Thursday, November 18, 2010
AS THE SUN COMES UP IN THE CITY

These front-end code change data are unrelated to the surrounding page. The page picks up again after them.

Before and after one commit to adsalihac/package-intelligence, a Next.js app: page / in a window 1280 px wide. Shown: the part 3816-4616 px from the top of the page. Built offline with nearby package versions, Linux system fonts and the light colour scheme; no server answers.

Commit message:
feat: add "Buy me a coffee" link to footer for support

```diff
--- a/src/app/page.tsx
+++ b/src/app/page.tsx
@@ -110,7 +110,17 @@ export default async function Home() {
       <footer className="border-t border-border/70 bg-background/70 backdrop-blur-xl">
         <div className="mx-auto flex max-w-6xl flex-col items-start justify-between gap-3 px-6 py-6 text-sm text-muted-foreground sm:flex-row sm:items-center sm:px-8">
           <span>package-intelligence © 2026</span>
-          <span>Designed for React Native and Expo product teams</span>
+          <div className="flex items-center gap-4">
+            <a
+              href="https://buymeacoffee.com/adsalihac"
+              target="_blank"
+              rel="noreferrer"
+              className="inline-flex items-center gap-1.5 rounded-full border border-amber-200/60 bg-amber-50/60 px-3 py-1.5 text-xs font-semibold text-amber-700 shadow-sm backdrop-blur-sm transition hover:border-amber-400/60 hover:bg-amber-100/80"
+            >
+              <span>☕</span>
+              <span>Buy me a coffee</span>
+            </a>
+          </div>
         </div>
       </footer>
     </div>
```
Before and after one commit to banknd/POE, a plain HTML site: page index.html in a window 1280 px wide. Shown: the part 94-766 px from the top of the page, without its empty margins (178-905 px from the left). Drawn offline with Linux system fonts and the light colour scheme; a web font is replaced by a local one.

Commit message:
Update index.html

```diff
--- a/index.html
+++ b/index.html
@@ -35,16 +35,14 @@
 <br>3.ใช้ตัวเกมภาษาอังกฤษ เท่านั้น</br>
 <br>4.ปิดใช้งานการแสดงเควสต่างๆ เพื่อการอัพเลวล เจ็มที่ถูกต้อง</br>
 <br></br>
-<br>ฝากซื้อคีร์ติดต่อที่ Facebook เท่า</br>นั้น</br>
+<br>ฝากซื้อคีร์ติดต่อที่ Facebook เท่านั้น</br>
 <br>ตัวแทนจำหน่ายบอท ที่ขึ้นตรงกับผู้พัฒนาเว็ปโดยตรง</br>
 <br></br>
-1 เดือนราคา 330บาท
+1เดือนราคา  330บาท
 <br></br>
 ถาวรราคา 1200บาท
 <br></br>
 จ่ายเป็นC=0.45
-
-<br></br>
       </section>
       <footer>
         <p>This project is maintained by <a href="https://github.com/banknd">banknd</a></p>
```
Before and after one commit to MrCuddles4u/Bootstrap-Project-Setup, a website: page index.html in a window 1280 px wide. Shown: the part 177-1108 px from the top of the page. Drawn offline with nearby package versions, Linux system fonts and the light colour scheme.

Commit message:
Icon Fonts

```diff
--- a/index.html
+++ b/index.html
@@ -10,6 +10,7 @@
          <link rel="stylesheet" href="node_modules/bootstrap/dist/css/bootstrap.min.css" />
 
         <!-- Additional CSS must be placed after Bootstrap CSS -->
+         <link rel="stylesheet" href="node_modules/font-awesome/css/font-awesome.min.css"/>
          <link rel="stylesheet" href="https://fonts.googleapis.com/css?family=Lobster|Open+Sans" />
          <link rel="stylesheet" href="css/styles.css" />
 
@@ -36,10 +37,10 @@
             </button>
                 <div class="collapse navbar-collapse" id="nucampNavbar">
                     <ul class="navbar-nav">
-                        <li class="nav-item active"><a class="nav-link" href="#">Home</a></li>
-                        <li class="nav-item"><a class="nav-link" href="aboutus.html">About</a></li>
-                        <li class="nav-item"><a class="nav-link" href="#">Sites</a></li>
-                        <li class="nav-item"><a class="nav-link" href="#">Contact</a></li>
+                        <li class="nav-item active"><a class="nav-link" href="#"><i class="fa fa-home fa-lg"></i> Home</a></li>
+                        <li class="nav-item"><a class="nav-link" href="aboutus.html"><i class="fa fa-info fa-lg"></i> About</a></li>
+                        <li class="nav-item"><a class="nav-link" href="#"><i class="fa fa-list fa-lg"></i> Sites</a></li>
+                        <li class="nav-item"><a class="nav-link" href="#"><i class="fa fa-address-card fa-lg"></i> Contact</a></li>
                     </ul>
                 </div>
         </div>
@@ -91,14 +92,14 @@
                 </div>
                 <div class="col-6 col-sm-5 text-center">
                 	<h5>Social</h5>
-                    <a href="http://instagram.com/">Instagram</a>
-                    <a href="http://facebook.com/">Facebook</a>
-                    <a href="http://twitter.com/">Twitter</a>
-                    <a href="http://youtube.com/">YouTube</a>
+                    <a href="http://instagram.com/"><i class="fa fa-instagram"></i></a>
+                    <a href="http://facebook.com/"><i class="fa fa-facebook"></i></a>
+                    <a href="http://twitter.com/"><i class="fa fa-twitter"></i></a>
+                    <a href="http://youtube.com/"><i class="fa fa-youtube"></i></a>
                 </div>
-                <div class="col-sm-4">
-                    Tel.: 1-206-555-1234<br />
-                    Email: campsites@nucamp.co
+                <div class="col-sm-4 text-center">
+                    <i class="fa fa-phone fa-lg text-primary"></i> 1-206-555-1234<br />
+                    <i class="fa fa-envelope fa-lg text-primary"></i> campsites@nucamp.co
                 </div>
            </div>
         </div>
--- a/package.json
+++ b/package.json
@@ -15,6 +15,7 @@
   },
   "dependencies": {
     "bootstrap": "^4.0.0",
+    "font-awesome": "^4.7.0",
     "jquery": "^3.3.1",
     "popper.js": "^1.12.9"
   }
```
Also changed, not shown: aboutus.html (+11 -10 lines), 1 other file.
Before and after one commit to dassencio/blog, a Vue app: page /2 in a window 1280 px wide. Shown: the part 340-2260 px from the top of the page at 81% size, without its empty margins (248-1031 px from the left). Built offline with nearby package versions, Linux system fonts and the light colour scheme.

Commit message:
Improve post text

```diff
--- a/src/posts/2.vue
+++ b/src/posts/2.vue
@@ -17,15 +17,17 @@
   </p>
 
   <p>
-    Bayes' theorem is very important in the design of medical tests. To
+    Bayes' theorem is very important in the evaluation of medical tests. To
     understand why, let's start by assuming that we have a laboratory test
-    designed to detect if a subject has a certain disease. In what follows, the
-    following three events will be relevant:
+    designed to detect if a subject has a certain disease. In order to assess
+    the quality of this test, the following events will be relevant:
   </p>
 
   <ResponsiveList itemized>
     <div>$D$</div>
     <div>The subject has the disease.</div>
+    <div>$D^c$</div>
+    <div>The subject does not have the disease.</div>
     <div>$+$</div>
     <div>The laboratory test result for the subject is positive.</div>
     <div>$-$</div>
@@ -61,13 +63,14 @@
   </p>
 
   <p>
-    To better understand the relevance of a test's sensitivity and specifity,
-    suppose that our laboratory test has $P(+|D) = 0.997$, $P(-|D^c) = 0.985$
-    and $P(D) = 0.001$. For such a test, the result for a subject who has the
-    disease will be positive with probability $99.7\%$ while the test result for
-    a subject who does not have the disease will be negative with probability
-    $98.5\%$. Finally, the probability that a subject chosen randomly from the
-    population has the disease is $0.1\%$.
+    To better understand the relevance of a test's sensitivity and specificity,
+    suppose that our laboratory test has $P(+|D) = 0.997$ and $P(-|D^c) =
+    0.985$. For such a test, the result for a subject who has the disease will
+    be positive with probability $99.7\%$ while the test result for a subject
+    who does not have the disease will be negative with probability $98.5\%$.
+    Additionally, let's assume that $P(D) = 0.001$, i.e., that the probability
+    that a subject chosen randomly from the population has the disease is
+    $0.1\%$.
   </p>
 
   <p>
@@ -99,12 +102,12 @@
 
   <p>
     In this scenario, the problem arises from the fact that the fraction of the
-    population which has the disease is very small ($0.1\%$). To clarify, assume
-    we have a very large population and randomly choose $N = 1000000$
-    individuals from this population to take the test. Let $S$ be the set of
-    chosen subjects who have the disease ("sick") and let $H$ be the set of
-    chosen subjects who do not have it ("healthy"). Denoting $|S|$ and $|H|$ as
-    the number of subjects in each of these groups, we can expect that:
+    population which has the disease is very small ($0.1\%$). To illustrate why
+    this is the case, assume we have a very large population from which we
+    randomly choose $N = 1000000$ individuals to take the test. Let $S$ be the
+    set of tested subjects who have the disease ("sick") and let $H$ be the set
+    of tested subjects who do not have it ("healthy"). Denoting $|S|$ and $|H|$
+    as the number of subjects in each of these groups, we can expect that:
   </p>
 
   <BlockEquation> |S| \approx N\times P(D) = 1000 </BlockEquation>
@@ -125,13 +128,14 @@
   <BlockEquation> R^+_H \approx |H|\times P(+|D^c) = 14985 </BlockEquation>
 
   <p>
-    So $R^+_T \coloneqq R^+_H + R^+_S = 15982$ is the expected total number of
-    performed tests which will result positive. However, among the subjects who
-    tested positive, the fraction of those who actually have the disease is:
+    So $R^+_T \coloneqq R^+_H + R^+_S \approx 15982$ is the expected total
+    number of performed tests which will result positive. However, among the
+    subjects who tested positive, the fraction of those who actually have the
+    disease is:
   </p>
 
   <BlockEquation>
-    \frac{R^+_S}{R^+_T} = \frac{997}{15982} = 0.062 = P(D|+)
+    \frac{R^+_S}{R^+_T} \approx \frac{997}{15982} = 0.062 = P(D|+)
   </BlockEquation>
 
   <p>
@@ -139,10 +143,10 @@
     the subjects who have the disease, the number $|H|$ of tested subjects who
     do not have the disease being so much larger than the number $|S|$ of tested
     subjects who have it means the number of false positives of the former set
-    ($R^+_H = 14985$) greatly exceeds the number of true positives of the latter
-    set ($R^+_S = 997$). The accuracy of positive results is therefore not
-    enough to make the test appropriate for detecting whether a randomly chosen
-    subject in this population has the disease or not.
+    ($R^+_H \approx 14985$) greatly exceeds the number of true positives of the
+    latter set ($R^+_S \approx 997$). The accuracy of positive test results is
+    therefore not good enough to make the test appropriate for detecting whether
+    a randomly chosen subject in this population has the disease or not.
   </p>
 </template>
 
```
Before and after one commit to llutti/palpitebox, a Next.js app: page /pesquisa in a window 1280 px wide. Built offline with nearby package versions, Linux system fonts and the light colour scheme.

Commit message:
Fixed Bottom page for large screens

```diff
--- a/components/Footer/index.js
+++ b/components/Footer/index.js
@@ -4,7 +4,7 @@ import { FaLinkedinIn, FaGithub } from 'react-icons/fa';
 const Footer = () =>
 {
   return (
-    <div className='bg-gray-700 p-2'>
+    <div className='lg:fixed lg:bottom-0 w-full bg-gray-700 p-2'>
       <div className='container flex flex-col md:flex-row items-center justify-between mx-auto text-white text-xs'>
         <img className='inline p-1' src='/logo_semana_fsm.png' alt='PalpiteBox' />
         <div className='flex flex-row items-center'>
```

Tuesday 11/16/10 It was a balmy 50 degrees as we rode out of Mesa with a high of 75 predicted. Great cycling weather! Smooth, flat pavement with designated bike lanes! The going was slow navigating the numerous construction sites and just finding our way through the maze. We took a short detour to visit Pam Eisenburg who is the sister of a friend of Ann's since childhood. Pam and husband Craig have a beautiful home with a view of Camelback Mountain and an African Leopard Tortoise refuge in their backyard. Although Pam kindly offered to have us stay the night, we felt the need to keep moving down the road toward our goal. We combined riding on city streets with several miles of riding on the Arizona canal bike paths. There, we saw a grove of giant eucalyptus trees planted in 1920 as wind breaks for a citrus grove. Each morning we carefully plot our course through all the townships that seem to connect with Phoenix. Ann is like a cliff swallow zipping through narrow canyon walls as she navigates her way through streets and turns. East of Phoenix we catch glimpses of shadowy mountains in the distance that our map suggests are the Superstition Mountains. An enduring legend associated with these rugged mountains is "The Lost Dutchman Mine". The legend is about Jacob Walz, who was actually German rather than Dutch. He came out of these mountains one day in the 1870's with mule-loads of gold ore. There were many attempts to track Walz back to the source of his wealth, but all failed. After spending some time patronizing Phoenix saloons, Walz would disappear into the Superstitions only to reappear months later with another load of ore. He left a deathbed riddle in 1891 that continues to frustrate treasure seekers. Walz said, "There's a great stone face looking up at my mine. If you pass three red hills, you've gone too far. The rays of the setting sun shine on my gold. Climb above my mine and you can see Weaver's Needle." As we rode toward a setting sun, there were, no doubt, some people in those mountains looking for that lost mine.